Wow, this is awkward. I’m sorry we had to meet under such circumstances, but it’s not often I come across a recipe that I’m so unsure about.
When Richard says this honey and stout tart is similar to treacle tart, I wonder if the stout had gotten to him. Should the idea of a tart conceived on St. Patrick’s Day have rung alarm bells in my head? Mind you, it’s not that it’s bad. It’s just that I don’t quite get it. It’s rib-stickingly moist, and tastes like it’s trying really hard to be a treacle tart, so then why ruin it by adding a mountain of oats? Don’t get me wrong, I love oats. I just don’t see the appeal of having this much of it in a tart. Why Richard why?
“Richard Corrigan?” B chimes in, “Didn’t he make what the judges considered to be the worst dessert ever, on Great British Menu?” Did he? I must have a short memory for such things. I offer a spoonful to B. He chews, nodding thoughtfully, and finally, this man who normally quite happily eats anything I put in front of him, admits that he doesn’t really want any more.

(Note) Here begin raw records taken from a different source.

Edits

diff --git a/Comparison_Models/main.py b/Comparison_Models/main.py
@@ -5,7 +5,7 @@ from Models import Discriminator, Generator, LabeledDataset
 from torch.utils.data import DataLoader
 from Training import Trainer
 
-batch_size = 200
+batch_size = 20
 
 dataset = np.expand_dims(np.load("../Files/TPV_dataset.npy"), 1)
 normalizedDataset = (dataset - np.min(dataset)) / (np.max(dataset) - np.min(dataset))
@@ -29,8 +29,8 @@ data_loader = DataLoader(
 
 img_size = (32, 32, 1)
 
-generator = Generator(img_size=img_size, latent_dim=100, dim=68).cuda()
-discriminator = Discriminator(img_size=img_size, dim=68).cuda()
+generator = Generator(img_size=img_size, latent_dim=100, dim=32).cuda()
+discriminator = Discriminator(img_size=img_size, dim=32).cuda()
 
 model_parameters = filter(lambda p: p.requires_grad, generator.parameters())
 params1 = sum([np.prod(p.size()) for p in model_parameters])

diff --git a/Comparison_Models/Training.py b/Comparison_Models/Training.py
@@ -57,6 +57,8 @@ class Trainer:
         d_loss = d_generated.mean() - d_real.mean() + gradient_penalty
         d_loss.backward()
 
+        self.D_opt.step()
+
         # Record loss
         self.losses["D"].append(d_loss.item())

So anyway, I’m including the recipe, for anyone to whom the combination of pastry and porridge sounds particularly appealing. Or, rather than make this, I’m offering a free tart (minus a few tasting slices) to any person who is willing to come pick it up from where I live. Add some whipped cream spiked with whisky and a handful of fresh raspberries, and you have crannachan in tart form! I also highly recomended this tart for people requiring more fibre in their diet.

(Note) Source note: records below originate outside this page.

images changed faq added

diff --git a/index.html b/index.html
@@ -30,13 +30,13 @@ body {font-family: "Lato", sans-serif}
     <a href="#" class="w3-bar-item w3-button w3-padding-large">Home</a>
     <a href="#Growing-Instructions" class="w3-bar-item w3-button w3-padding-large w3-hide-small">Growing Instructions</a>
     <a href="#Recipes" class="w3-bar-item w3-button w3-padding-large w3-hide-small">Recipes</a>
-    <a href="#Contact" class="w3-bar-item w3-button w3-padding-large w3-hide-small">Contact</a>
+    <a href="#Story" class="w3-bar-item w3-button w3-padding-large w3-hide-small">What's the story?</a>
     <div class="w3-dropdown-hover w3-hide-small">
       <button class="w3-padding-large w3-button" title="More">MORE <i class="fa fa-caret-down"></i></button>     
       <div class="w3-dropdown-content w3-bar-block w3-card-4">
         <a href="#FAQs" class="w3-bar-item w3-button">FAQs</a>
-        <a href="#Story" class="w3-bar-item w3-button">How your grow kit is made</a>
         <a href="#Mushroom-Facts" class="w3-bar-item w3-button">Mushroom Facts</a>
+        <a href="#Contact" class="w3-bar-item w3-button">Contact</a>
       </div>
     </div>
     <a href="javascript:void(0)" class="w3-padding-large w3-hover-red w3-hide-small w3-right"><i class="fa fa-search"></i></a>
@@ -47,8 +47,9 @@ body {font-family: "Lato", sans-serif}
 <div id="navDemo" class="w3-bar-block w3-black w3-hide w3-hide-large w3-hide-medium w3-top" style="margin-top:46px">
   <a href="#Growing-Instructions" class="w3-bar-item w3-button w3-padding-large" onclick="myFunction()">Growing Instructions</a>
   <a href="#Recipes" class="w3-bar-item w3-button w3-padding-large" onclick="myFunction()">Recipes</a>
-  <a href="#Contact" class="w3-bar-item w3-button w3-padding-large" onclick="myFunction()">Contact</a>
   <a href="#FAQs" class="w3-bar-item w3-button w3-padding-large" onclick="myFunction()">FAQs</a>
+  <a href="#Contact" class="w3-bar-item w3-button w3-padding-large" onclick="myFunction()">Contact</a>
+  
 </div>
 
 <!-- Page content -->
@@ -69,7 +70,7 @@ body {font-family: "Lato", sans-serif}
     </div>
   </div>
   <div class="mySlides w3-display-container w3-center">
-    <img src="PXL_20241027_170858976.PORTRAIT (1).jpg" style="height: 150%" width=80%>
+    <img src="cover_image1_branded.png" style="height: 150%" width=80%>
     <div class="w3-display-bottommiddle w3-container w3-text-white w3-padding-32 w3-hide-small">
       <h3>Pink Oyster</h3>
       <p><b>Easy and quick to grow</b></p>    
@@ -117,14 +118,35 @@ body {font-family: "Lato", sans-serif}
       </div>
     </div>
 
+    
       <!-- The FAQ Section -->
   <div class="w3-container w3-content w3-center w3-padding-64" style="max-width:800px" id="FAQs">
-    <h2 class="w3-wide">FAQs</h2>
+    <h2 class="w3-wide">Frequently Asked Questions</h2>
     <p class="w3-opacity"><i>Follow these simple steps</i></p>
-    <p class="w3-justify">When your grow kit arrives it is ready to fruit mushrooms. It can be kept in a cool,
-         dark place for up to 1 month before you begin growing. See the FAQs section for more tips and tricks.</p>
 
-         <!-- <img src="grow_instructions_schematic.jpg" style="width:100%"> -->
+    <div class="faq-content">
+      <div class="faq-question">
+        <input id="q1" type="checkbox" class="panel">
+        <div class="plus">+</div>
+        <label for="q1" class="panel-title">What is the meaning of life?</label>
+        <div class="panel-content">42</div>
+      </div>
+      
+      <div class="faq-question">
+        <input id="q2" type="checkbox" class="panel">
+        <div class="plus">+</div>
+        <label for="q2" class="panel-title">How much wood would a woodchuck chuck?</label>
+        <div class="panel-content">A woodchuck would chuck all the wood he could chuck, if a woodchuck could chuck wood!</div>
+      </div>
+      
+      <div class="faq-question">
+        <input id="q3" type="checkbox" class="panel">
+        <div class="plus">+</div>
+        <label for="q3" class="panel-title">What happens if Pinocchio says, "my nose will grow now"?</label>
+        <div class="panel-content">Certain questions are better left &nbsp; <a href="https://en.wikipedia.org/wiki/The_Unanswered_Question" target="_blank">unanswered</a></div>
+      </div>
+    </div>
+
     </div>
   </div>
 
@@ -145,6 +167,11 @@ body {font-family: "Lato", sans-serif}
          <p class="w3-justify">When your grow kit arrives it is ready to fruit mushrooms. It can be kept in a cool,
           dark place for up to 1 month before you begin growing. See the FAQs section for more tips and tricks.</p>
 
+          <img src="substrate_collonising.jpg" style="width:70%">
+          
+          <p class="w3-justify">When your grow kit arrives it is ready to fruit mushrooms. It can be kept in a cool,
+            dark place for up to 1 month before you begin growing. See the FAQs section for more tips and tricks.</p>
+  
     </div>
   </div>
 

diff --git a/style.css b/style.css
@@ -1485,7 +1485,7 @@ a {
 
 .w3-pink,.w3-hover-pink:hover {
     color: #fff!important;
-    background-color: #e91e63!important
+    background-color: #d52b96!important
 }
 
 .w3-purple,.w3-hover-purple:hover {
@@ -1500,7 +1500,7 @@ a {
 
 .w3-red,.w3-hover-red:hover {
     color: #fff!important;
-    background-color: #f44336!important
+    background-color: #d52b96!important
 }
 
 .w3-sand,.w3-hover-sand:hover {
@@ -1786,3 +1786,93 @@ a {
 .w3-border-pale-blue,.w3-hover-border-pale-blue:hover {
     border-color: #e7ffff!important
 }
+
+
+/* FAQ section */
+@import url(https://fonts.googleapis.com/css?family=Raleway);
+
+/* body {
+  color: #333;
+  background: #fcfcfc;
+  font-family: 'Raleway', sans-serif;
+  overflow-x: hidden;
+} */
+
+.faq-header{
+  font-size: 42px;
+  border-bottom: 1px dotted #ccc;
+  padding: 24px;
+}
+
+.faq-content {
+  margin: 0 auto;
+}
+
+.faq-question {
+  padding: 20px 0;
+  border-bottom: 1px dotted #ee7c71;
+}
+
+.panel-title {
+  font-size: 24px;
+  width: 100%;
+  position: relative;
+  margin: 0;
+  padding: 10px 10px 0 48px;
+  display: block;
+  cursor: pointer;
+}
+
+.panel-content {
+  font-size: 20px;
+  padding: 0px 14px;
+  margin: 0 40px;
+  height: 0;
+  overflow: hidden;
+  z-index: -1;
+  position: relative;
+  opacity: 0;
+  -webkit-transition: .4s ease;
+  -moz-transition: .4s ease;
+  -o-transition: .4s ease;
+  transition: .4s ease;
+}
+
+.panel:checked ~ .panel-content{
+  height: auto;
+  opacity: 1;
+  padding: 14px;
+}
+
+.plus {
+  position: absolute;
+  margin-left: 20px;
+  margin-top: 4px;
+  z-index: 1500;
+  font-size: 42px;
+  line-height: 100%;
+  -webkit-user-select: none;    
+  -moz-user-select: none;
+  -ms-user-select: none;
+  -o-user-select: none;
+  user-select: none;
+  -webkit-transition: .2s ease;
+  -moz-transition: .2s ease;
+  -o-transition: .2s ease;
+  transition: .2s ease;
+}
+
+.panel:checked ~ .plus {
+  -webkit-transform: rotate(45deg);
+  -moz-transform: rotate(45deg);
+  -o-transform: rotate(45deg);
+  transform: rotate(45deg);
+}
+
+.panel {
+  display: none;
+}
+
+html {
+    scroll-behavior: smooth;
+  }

Honey and Stout Tart :
(serves 6-8; from The Clatter of Forks and Spoons by Richard Corrigan)
250g plain flour
a pinch of salt
125g butter, cut into cubes, plus extra for greasing

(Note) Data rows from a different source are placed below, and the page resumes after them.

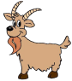
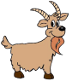
add goat

diff --git a/src/de/timweb/ld48/villain/util/ImageLoader.java b/src/de/timweb/ld48/villain/util/ImageLoader.java
@@ -31,6 +31,7 @@ public class ImageLoader {
 	public static BufferedImage special_ice_trans;
 	public static BufferedImage special_fire;
 	public static BufferedImage special_fire_trans;
+	public static BufferedImage goat;
 
 	public static BufferedImage bg_world;
 	public static BufferedImage top_world;
@@ -88,6 +89,8 @@ public class ImageLoader {
 			special_ice_trans = readImage("special_ice_trans.png");
 			special_fire = readImage("special_fire.png");
 			special_fire_trans = readImage("special_fire_trans.png");
+			
+			goat = readImage("goat.png");
 
 			// Worldlevel
 			bg_world = readImage("bg_world.png");

diff --git a/src/de/timweb/ld48/villain/level/StartLevel.java b/src/de/timweb/ld48/villain/level/StartLevel.java
@@ -45,6 +45,9 @@ public class StartLevel extends BodyLevel {
 		g.drawImage(ImageLoader.shade, 0, 0, null);
 		g.drawImage(ImageLoader.shade, 0, 0, null);
 
+		g.drawImage(ImageLoader.goat, 0,
+				VillainCanvas.HEIGHT - 81, null);
+
 		if (g instanceof Graphics2D) {
 			Graphics2D g2d = (Graphics2D) g;
 			try {

diff --git a/src/de/timweb/ld48/villain/level/WorldLevel.java b/src/de/timweb/ld48/villain/level/WorldLevel.java
@@ -96,6 +96,9 @@ public class WorldLevel extends Level {
 			
 			g.setFont(VillainCanvas.font_Big);
 			g.drawString("Thanks for Playing!", VillainCanvas.WIDTH/2-50, VillainCanvas.HEIGHT-50);
+			
+			g.drawImage(ImageLoader.goat, 0,
+					VillainCanvas.HEIGHT - 81, null);
 		}
 	}
 
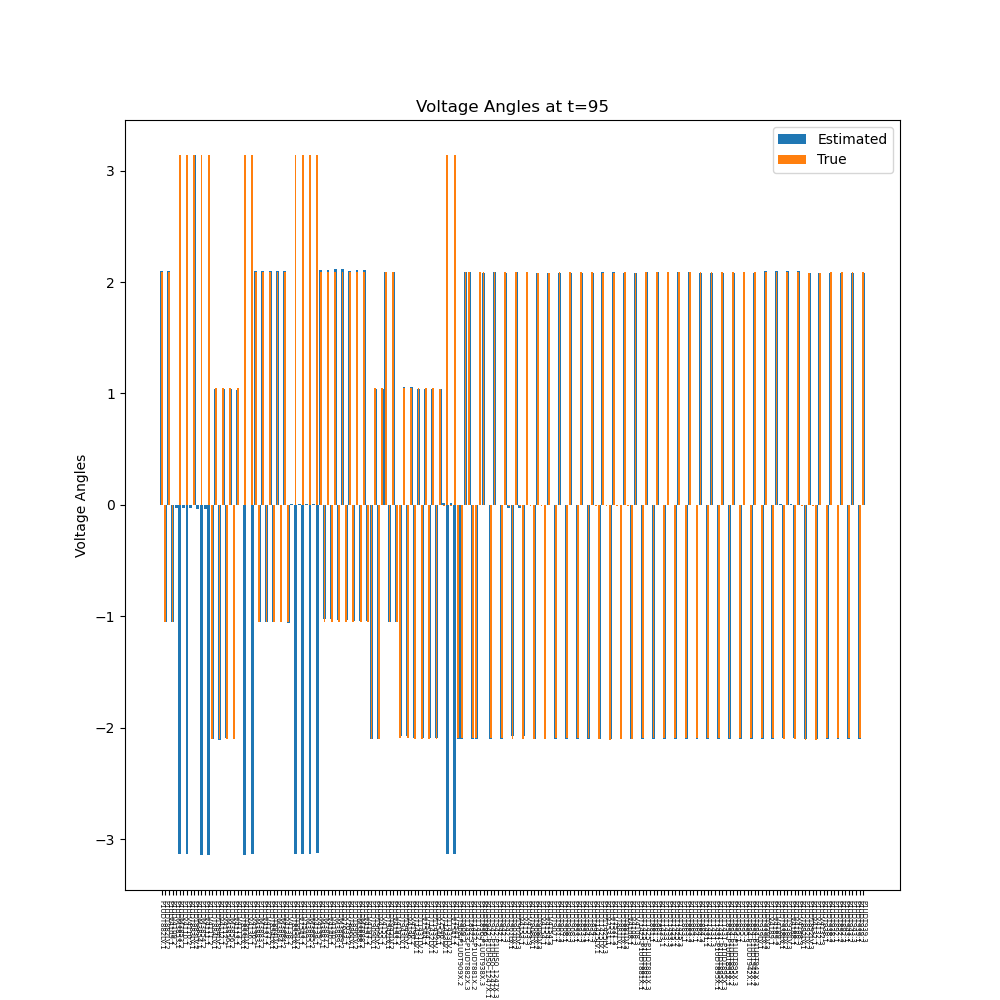
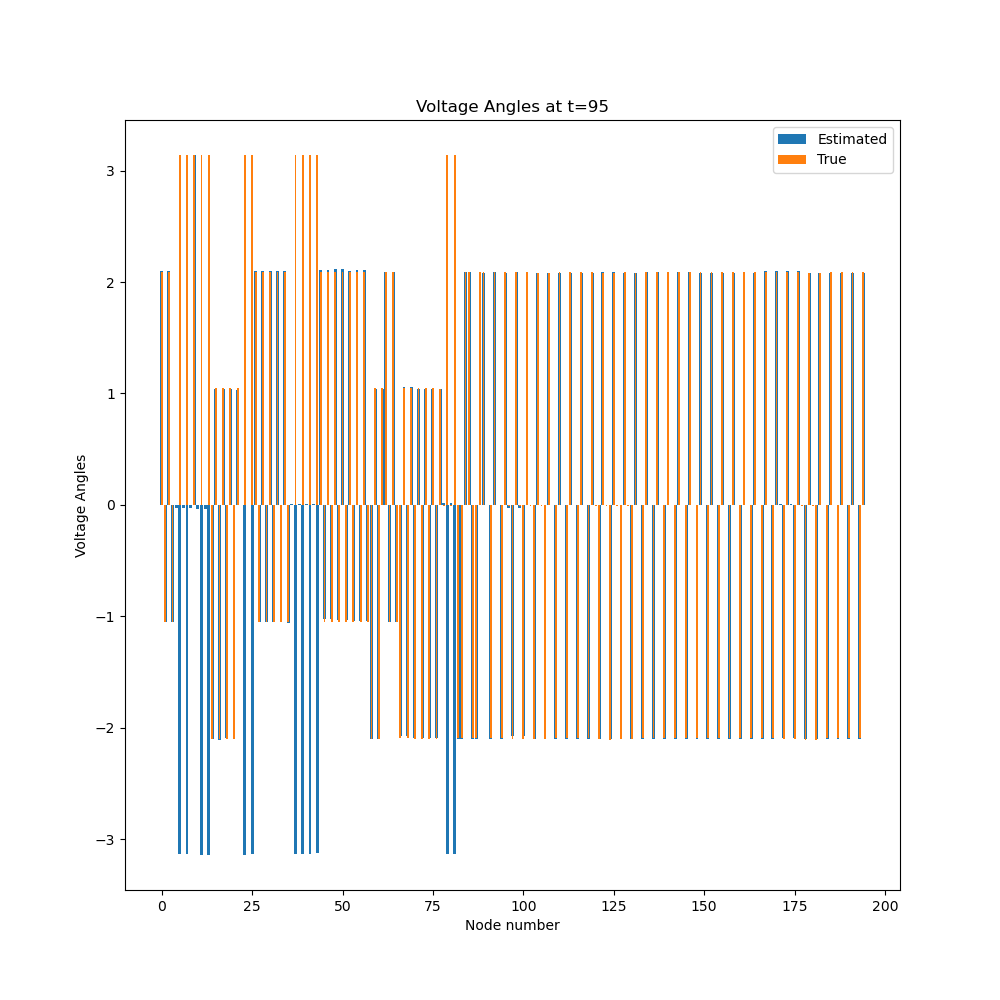
Improve plots and export topology.json from basic feeder

Changed region(s): [[0.155, 0.899, 0.899, 1.0]]

diff --git a/post_analysis.py b/post_analysis.py
@@ -3,9 +3,14 @@ import pyarrow.feather as feather
 import numpy as np
 import matplotlib.pyplot as plt
 import pandas as pd
+import json
 
 voltage_real = feather.read_feather("recorder_voltage_real/data.feather")
 voltage_imag = feather.read_feather("recorder_voltage_imag/data.feather")
+
+with open("feeder/topology.json") as f:
+    topology = json.load(f)
+    base_voltages = np.array(topology["base_voltages"])
 
 true_voltages = voltage_real.drop('time', axis=1) + 1j * voltage_imag.drop('time', axis=1)
 time = voltage_real["time"]
@@ -15,7 +20,7 @@ voltage_angle = feather.read_feather("recorder_voltage_angle/data.feather").drop
 
 estimated_voltages = voltage_mag * np.exp(1j * voltage_angle)
 
-def plots(true_voltages, estimated_voltages, time=0):
+def plots(true_voltages, estimated_voltages, time=0, unit="kV"):
     n_nodes = true_voltages.shape[0]
     x_axis = np.arange(n_nodes)
     fig1, ax = plt.subplots(figsize=(10,10))
@@ -23,17 +28,19 @@ def plots(true_voltages, estimated_voltages, time=0):
     ax.bar(x_axis, np.angle(estimated_voltages))
     ax.bar(x_axis, np.angle(true_voltages), width=0.5)
 
-    ax.set_xticks(x_axis, true_voltages.index, rotation=-90, fontsize=5)
+    #ax.set_xticks(x_axis, true_voltages.index, rotation=-90, fontsize=5)
     #ax.set_tick_params(axis='x', labelsize=5, rotation=-90)
+    ax.set_xlabel('Node number')
     ax.set_ylabel('Voltage Angles')
     ax.legend(['Estimated', 'True'])
     ax.set_title(f"Voltage Angles at t={time}")
 
     fig2, ax = plt.subplots(figsize=(10,10))
-    ax.bar(x_axis, np.abs(estimated_voltages))
-    ax.bar(x_axis, np.abs(true_voltages), width=0.5)
-    ax.set_xticks(x_axis, true_voltages.index, rotation=-90, fontsize=5)
-    ax.set_ylabel('Voltage Magnitudes')
+    ax.plot(x_axis, np.abs(estimated_voltages), '-o')
+    ax.plot(x_axis, np.abs(true_voltages), '-o')
+    #ax.set_xticks(x_axis, true_voltages.index, rotation=-90, fontsize=5)
+    ax.set_xlabel('Node number')
+    ax.set_ylabel(f'Voltage Magnitudes ({unit})')
     ax.legend(['Estimated', 'True'])
     ax.set_title(f"Voltage Magnitudes at t={time}")
     return fig1, fig2
@@ -74,10 +81,10 @@ err_table = error_table(true_voltages, estimated_voltages)
 plot_errors(err_table).savefig("errors.png")
 MAPE, MAE = errors(true_voltages, estimated_voltages)
 print(f"MAPE = {MAPE}, MAE={MAE}")
-fig1, fig2 = plots(true_voltages.iloc[0,:], estimated_voltages.iloc[0,:])
+fig1, fig2 = plots(true_voltages.iloc[0,:] / base_voltages, estimated_voltages.iloc[0,:] / base_voltages, unit="p.u.")
 fig1.savefig("voltage_angles_0.png")
-fig2.savefig("voltage_mangitudes_0.png")
-fig1, fig2 = plots(true_voltages.iloc[95,:], estimated_voltages.iloc[95,:], 95)
+fig2.savefig("voltage_magnitudes_0.png")
+fig1, fig2 = plots(true_voltages.iloc[95,:] / base_voltages, estimated_voltages.iloc[95,:] / base_voltages, time=95, unit="p.u.")
 fig1.savefig("voltage_angles_95.png")
-fig2.savefig("voltage_mangitudes_95.png")
+fig2.savefig("voltage_magnitudes_95.png")
 

diff --git a/BasicFeeder/sender_cosim.py b/BasicFeeder/sender_cosim.py
@@ -133,6 +133,9 @@ def go_cosim(sim, config: FeederConfig):
         unique_ids=unique_ids
     )
 
+    logger.info("Sending topology and saving to topology.json")
+    with open("topology.json", "w") as topology_file:
+        topology_file.write(topology.json())
     pub_topology.publish(topology.json())
 
     snapshot_run(sim)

50g caster sugar
2 eggs, plus 1 egg beaten, for eggwash
sweetened buttermilk or double cream, to serve
4 Bramley apples [I used Granny Smiths]
1 x 330ml bottle stout, such as Guinness
200g rolled oats
250g golden syrup
250g stale breadcrumbs
6 eggs beaten
4 dessertspoons lemon juice
zest of 1 lemon and 1 orange
To make the pastry: Put the flour and salt into a bowl and rub in the butter with your fingers until the mixture resembles fine breadcrumbs. Add the sugar and mix well, then mix in the eggs a little at a time, bringing the mixture together with your fingers until you have a dough. Alternatively, put the flour, salt, butter and sugar into a blender and pulse until it resembles fine breadcrumbs. Add the eggs and pulse again until just combined, then turn out into a bowl or on to a clean work surface and mould into a ball. Try not to work the dough any more than you have to in order to bring it together. Cover the pastry with clingfilm and chill in the fridge for about 20 minutes to make it easier to roll.
Preheat the oven to 150’C. Have ready a 25cm, loose-bottomed flan tin, greased with a little butter.
On a floured surface, roll out the pastry into a circle about 5cm bigger than your tart tin. Roll the pastry loosely round your rolling pin, then drape it over the tin and gently press it in. Trim carefully round the edge with a knife.
To bake ‘blind’, line the pastry with greaseproof paper and scatter over a layer of dried beans – this will stop the pastry from rising up. Bake in the oven for about 45 minutes until pale golden, then remove and turn the oven up to 180’C.
Immediately after taking the tart tin out of the oven, remove the greaseproof paper and beans and brush the whole of the inside of the pastry case with eggwash. This will seal it and prevent it from cracking as it cools – it may still crack a little, but don’t worry.
Peel and grate the apples. Pour the stout into a saucepan, add the apple, bring to the boil, then turn down the heat and let the liquid reduce by about half. The apple will go brown but it’s natural. Take off the heat and allow to cool until just warm.
Add the rest of the filling ingredients and mix well.
Pour the mixture into the pastry case and bake in the oven for 20 – 25 minutes until set. Serve with sweetened buttermilk or double cream.